The German branch (English, German, etc.) and the Italic branch (Latin, Spanish, Italian, etc.) of the Indo-European languages each split off from Proto-Indo-European, their common ancestor. This probably happened There is no other relation between the two branches (except reciprocal borrowings and influence). Both come/come and how come from the same Proto-Indo-European root (probably something like **kʷo-*, ), but they went through different phonological changes in the mean time, so they look very different now.
Spanish and Italian split off from their common ancestor Latin a short time ago, no more than, say, 1500 years ago, so they still look very much alike. There was also much contact between them, and hence more borrowings and mutual influence. This does not apply to the Germanic and Italic branches of Proto-Indo-European, whose oldest common ancestor existed over 5000 years ago; and the two branches generally didn't undergo much reciprocal influence either.

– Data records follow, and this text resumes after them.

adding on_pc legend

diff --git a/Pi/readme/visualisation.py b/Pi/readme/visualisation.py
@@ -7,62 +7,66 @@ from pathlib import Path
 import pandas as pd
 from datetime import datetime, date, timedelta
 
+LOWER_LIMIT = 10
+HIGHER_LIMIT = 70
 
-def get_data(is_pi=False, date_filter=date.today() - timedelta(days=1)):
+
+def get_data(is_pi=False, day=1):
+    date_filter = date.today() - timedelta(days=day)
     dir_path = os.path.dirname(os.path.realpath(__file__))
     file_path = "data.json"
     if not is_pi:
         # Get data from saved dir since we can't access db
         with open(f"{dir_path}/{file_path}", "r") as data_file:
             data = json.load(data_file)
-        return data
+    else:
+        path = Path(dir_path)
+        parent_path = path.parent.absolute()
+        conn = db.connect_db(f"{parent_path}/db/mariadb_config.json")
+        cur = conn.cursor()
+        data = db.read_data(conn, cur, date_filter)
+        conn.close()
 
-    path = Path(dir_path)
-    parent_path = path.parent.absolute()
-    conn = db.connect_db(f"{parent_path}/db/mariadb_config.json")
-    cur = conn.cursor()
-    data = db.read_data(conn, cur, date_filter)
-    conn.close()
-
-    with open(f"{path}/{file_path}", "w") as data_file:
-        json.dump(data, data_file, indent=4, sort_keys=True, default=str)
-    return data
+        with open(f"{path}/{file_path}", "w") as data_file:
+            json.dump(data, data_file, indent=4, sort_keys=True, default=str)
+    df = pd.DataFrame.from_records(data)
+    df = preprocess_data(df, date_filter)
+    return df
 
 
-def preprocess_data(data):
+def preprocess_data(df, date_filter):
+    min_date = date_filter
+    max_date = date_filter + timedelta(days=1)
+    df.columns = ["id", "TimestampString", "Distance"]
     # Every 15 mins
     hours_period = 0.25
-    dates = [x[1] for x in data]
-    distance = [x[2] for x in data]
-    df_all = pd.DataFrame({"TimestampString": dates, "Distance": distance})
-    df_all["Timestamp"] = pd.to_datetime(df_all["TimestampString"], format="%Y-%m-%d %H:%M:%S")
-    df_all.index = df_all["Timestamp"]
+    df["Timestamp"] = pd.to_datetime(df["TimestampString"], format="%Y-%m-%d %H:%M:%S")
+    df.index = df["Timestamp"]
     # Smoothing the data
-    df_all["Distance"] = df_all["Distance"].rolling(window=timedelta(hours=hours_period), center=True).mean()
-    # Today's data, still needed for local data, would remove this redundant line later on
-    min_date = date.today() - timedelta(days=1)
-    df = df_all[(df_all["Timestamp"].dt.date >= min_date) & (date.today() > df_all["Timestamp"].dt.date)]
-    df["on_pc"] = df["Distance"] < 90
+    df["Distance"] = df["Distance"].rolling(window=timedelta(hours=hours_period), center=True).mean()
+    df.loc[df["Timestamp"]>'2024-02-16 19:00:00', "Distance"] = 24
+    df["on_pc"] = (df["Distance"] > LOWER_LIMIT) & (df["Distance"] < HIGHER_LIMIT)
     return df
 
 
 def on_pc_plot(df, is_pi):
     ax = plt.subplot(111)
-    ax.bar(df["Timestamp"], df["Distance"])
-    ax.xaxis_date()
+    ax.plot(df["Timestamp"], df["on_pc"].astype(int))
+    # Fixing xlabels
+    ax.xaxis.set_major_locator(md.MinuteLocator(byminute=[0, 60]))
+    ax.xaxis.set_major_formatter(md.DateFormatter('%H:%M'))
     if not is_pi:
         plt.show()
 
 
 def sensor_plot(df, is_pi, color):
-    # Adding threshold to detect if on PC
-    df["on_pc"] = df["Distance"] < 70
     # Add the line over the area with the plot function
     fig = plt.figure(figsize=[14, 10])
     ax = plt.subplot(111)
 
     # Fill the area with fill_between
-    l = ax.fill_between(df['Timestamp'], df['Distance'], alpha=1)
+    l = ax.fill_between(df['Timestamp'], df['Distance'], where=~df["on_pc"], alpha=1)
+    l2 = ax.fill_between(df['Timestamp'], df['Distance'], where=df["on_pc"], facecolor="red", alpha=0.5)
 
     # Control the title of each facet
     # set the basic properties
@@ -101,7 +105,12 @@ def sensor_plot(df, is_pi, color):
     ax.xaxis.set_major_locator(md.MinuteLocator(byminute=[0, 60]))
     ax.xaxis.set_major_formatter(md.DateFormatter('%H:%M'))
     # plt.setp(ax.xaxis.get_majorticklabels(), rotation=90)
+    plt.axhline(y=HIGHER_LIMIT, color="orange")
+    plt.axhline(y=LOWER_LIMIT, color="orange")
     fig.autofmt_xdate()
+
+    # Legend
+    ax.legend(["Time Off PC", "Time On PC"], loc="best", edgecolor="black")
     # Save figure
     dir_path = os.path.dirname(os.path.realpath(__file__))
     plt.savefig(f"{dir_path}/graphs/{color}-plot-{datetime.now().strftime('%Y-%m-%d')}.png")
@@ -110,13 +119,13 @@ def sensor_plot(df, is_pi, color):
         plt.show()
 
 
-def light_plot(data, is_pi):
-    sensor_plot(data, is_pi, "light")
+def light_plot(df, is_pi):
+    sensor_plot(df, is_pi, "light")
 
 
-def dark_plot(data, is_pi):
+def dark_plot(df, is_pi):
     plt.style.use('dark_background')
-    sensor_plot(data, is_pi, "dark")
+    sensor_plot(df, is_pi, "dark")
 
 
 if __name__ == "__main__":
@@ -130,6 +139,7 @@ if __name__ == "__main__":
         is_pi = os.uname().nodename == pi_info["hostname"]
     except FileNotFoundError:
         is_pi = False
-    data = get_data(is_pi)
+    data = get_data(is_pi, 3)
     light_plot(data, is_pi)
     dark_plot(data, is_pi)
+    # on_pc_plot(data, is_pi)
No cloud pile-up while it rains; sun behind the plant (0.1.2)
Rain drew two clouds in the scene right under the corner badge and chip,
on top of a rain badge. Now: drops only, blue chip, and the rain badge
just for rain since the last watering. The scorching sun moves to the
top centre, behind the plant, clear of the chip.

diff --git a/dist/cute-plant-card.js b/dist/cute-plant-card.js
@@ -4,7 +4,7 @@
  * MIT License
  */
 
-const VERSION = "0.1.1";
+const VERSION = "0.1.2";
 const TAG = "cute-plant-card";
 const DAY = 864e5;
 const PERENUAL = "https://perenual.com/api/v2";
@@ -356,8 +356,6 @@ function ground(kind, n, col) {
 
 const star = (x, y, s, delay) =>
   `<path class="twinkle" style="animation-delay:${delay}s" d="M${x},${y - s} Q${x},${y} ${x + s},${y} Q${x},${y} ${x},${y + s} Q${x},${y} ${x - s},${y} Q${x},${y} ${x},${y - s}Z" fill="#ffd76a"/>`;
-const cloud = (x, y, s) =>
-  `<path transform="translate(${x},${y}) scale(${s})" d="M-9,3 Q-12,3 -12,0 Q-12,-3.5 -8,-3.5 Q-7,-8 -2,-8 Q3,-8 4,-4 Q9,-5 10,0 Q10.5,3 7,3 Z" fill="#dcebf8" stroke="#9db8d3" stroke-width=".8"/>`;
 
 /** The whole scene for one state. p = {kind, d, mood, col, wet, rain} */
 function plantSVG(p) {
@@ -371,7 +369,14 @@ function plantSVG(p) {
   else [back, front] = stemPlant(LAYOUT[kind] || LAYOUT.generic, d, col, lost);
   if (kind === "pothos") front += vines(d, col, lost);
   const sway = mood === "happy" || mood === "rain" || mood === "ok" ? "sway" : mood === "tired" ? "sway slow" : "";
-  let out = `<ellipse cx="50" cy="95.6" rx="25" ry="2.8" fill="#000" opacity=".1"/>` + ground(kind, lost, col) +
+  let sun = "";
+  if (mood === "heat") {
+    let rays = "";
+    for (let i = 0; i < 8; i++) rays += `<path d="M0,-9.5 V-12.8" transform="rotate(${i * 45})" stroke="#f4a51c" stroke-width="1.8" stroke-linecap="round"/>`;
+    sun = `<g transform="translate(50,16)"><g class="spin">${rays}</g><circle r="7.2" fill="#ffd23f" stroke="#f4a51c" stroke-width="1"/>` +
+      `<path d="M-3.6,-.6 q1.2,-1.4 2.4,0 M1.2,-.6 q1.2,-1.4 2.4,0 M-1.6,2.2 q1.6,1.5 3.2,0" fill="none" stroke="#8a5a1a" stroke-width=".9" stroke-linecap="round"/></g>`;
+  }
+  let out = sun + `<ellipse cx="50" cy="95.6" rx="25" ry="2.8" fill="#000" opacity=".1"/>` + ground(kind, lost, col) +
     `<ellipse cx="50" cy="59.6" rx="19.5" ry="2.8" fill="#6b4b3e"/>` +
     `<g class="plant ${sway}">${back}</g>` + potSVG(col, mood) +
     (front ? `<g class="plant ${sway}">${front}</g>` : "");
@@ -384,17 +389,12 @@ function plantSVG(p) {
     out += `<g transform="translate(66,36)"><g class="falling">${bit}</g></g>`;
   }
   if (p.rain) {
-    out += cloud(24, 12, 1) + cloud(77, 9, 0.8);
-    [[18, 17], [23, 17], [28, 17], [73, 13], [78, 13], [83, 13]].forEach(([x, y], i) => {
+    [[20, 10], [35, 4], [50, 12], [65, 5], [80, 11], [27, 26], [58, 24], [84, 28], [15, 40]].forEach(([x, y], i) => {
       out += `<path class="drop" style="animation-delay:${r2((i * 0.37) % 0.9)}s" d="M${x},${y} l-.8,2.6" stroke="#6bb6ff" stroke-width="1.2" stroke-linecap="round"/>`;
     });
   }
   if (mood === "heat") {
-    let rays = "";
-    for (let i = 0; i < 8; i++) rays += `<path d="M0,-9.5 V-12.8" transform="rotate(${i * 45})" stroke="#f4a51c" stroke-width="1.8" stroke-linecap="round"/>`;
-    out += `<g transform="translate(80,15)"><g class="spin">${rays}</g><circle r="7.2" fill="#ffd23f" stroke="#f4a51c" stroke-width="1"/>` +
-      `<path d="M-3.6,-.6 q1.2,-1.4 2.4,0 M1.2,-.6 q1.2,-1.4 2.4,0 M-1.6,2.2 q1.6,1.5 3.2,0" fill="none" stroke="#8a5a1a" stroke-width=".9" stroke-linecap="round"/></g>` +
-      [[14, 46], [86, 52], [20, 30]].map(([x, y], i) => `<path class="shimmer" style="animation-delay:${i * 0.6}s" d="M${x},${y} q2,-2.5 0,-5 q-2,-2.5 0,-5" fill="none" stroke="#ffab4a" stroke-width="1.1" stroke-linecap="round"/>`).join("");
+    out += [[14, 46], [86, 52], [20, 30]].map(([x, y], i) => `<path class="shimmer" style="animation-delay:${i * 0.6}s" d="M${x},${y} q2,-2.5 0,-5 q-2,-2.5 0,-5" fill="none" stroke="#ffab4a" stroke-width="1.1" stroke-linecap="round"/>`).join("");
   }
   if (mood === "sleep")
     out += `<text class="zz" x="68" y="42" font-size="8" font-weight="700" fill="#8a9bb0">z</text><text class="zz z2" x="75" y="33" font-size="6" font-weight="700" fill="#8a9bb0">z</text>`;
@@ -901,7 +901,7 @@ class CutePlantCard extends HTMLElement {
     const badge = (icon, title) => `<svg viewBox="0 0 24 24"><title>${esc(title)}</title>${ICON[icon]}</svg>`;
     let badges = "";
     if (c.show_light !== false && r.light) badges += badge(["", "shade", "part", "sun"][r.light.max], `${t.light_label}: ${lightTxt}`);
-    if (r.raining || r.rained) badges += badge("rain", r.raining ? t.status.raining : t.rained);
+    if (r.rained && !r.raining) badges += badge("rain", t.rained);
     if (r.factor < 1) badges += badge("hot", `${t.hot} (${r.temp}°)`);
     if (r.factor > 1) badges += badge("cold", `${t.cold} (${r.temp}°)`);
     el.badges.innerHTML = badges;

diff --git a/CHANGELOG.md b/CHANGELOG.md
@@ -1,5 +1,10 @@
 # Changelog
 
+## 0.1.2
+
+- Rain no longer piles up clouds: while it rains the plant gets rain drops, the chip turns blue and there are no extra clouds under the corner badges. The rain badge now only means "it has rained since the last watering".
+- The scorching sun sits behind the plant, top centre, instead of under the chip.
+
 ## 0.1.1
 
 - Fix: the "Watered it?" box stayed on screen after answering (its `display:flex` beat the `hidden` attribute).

A map of the spread of the different Indo-European branches, from Wikipedia. Blue is Italic, Red is Germanic. Grey areas are mostly non-Indo-European.
A chart of the history of the evolution of Proto-Indo-European, with approximate/hypothetical dates.
Probably from a paper by Gamkrelidze and Ivanov, “The Early History of Indo-European Languages” in Scientific American of March 1990.